** Your instructions **
Please restate every entry exactly. Leave out the pictures.

Records from a data collection
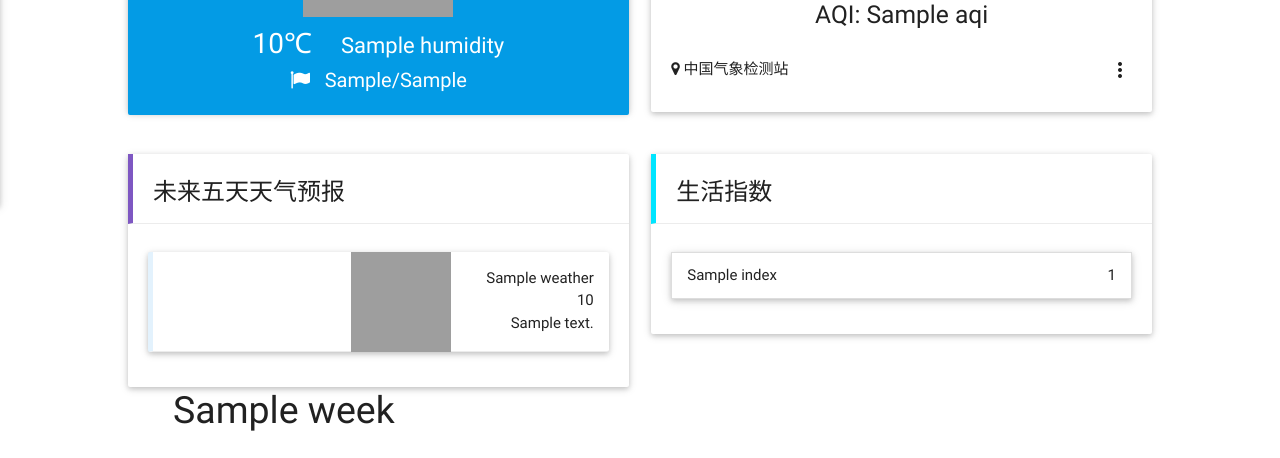
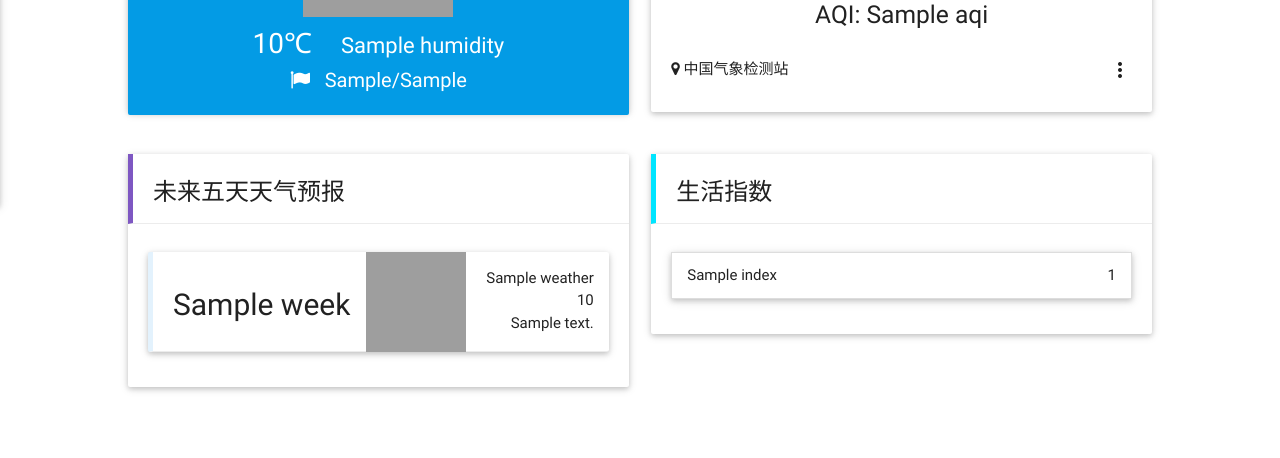
Before and after one commit to keysona/WeatherServer, a Flask app: template WeatherServer/templates/index.html in a window 1280 px wide. Shown: the part 654-1112 px from the top of the page. After the commit the page ends 1046 px from the top, so only its background shows below. Run offline with Flask 2, Linux system fonts and the light colour scheme; the template is opened without the code that fills it: most values are stand-ins (such as "Sample title", 1, 10 or a date in 2020); some libraries are stand-ins or nearby versions; grey boxes are pictures that could not be loaded.

Commit message:
Fix error.

```diff
--- a/WeatherServer/templates/base.html
+++ b/WeatherServer/templates/base.html
@@ -23,7 +23,7 @@
     <title>{% block title %}{% endblock %}</title>
     <style>
       body{
-        min-width: 450px;
+        min-width: 400px;
       }
     </style>
     {% endblock %}
--- a/WeatherServer/templates/index.html
+++ b/WeatherServer/templates/index.html
@@ -96,9 +96,9 @@
                         <br>
                         <span class="right">{{ forecast.wind_detail }}</span>
                       </div>
-                      <img class="right" style="height:100px;width:100px;margin-right:20px;" src="{{ forecast.weather | get_image_name }}" alt="">
+                      <img class="right" style="height:100px;width:100px;margin-right:5px;" src="{{ forecast.weather | get_image_name }}" alt="">
                       <div class="left" style="padding-top:30px;margin-left:10px;">
-                          <span style="font-size:2.5em;">{{ forecast.week }}</span>
+                          <span style="font-size:2em;">{{ forecast.week }}</span>
                       </div>
                     </div>
                   {% endfor %}
```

** Response **
Before and after one commit to keysona/WeatherServer, a Flask app: template WeatherServer/templates/index.html in a window 1280 px wide. Shown: the part 654-1112 px from the top of the page. After the commit the page ends 1046 px from the top, so only its background shows below. Run offline with Flask 2, Linux system fonts and the light colour scheme; the template is opened without the code that fills it: most values are stand-ins (such as "Sample title", 1, 10 or a date in 2020); some libraries are stand-ins or nearby versions; grey boxes are pictures that could not be loaded.

Commit message:
Fix error.

```diff
--- a/WeatherServer/templates/base.html
+++ b/WeatherServer/templates/base.html
@@ -23,7 +23,7 @@
     <title>{% block title %}{% endblock %}</title>
     <style>
       body{
-        min-width: 450px;
+        min-width: 400px;
       }
     </style>
     {% endblock %}
--- a/WeatherServer/templates/index.html
+++ b/WeatherServer/templates/index.html
@@ -96,9 +96,9 @@
                         <br>
                         <span class="right">{{ forecast.wind_detail }}</span>
                       </div>
-                      <img class="right" style="height:100px;width:100px;margin-right:20px;" src="{{ forecast.weather | get_image_name }}" alt="">
+                      <img class="right" style="height:100px;width:100px;margin-right:5px;" src="{{ forecast.weather | get_image_name }}" alt="">
                       <div class="left" style="padding-top:30px;margin-left:10px;">
-                          <span style="font-size:2.5em;">{{ forecast.week }}</span>
+                          <span style="font-size:2em;">{{ forecast.week }}</span>
                       </div>
                     </div>
                   {% endfor %}
```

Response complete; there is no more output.